Subject: Re: 16.338 best OCR software?
 From: Willard McCarty <email@example.com> (36)
Subject: OCR software testing & research; hardware
Date: Sat, 23 Nov 2002 09:03:57 +0000
From: Brian Whatcott <betwys@DIRECTVInternet.com>
Subject: Re: 16.338 best OCR software?
At 01:05 AM 11/22/02, you wrote:
> from: Christian Koch <firstname.lastname@example.org>
> date: Fri, 15 Nov 2002 16:17:40
> I'm wondering if some of you have a clear favorite among optical
> character recognition programs (OCRs)? ...
> Have any of you found that it makes a significant difference as
> to the quality of the scanner (flatbed) that you use? ...
> Many thanks!
> Christian Koch
> Oberlin College
> Oberlin, Ohio
I can only offer a straw poll entry based on casual use.
In this category, TextBridge Classic, a Xerox product,
appears to do well enough. It makes the usual proportion of
mistakes which are intuitive - so that a lower case d might
traduce to c and l. I don't find that correcting this proportion
- under 0.1% - is onerous. I have used two scanners - both
cheap, and as is the custom, cheap is getting more capable
as time passes. The usb port which the current Canon
scanner uses is a blessed relief from unwieldy printer ports
formerly used for input. I use Win98.
Altus OK Eureka!
Date: Sat, 23 Nov 2002 09:06:54 +0000
From: Willard McCarty <email@example.com>
Subject: OCR hardware
In response to Chris Koch's query about OCR software, allow me to suggest
beginning with the Information Science Research Institute, University of
Nevada (US), which has for years been concerned with evaluation of systems.
See <http://www.isri.unlv.edu/>, esp under Publications / Journal Articles
and Technical Reports. Note also Center of Excellence for Document
Recognition and Analysis, State University of New York (Buffalo). Then
there are the extensive activities of the Centre for Pattern Recognition
and Machine Intelligence at Concordia University (Canada),
<http://www.cenparmi.concordia.ca/>, esp under publications. Many of these
publications are about the sort of leading-edge research not of much use to
someone wanting to scan documents accurately NOW.
Allow me also to report on a wonderful gadget that does more than well
enough under circumstances of note-taking. This is the C-Pen, www.cpen.com,
a handheld, pen-like device for scanning lines of printed text and
producing e-text. I purchased the C-Pen 600C some time ago and have been
using it for capturing passages from books I am reading. One's arm and hand
guiding a rigid device over the curved surface of a book-page cannot easily
achieve smooth accuracy of movement, but the character-recognition
capability of the device is usually good enough to compensate for minor
variations and the deep valley of the book's gutter. The pre-installed
software compensates for hyphens at the ends of lines, i.e. deletes them
and brings the severed parts of the affected words together.

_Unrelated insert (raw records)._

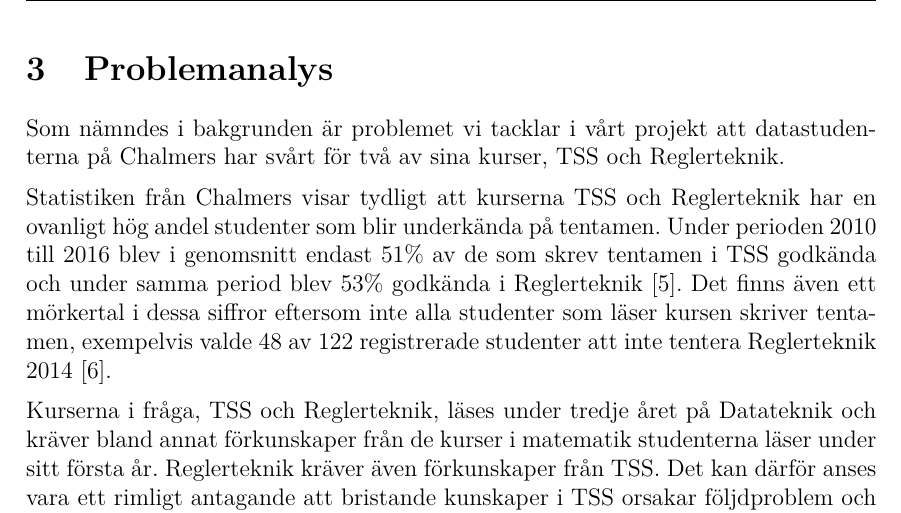
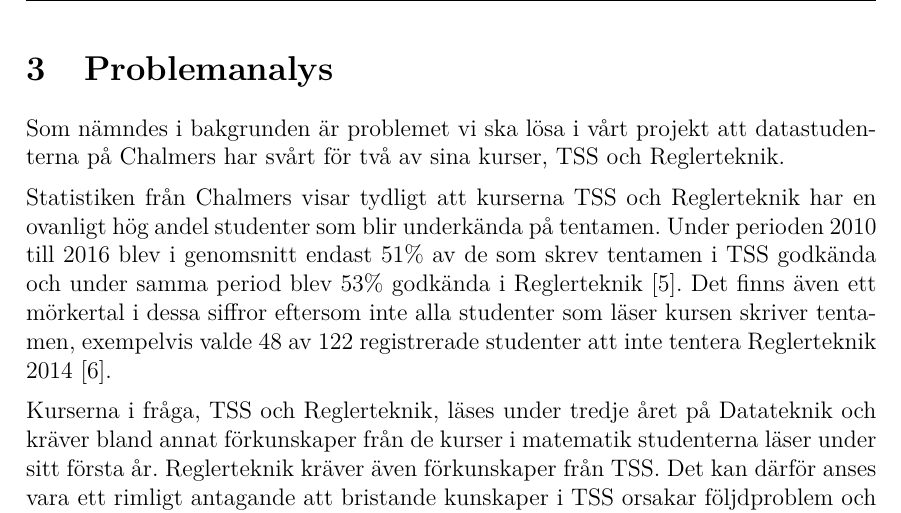
Before and after one commit to DSLsofMath/BScProj2016, a LaTeX thesis (Dokument/Rapport/rapport.tex): part of page 11 of 49, cut so that both start at the same text. Compiled offline with pdfLaTeX.

Commit message:
Gjorde mindre 'talspråkigt'.

```diff
--- a/Dokument/Rapport/rapport.tex
+++ b/Dokument/Rapport/rapport.tex
@@ -251,7 +251,7 @@ förståelse och inte fastna i detaljer.
 % matematiska notationen är lite otydlig och att med programmeringsperspektiv
 % så blir det förhoppningsvis tydligare.
 % TODO: Knyta an till Relaterad forskning.
-Som nämndes i bakgrunden är problemet vi tacklar i vårt projekt att
+Som nämndes i bakgrunden är problemet vi ska lösa i vårt projekt att
 datastudenterna på Chalmers har svårt för två av sina kurser, TSS och
 Reglerteknik.
 
```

I have not attempted to measure accuracy, but then I don't care as much
about that as I had thought I might. If I were attempting to digitize
significant amounts of text for subsequent analysis or publishing, I would
never, never use the C-Pen -- for one thing, line-at-a-time scanning is
simply too slow. But in combination with a handheld computer, such as a
Palm (into which one can beam the newly scanned text), it is a marvel.
Note-taking is a very individual thing -- I suppose that's true almost by
definition. In my practice I want sometimes to paraphrase, sometimes to
capture exactly. The C-Pen allows for much less troublesome capture. Of
course, as a result, nowadays I end up with many more and much longer exact
transcriptions. It will take some time before I can observe the effects on
my research, which is bound to be affected somehow. But at this early stage
I am certainly pleased enough not to be regretting the expense.
I have tried using the C-Pen with Palm in public places, e.g. on trains,
but find that its use attracts too much (admittedly polite, this being
London) attention and the amount of space one has makes the fiddling too
fiddly. But settled in a chair, at home or in the library, one has all one
Dr Willard McCarty | Senior Lecturer | Centre for Computing in the
Humanities | King's College London | Strand | London WC2R 2LS || +44 (0)20
7848-2784 fax: -2980 || firstname.lastname@example.org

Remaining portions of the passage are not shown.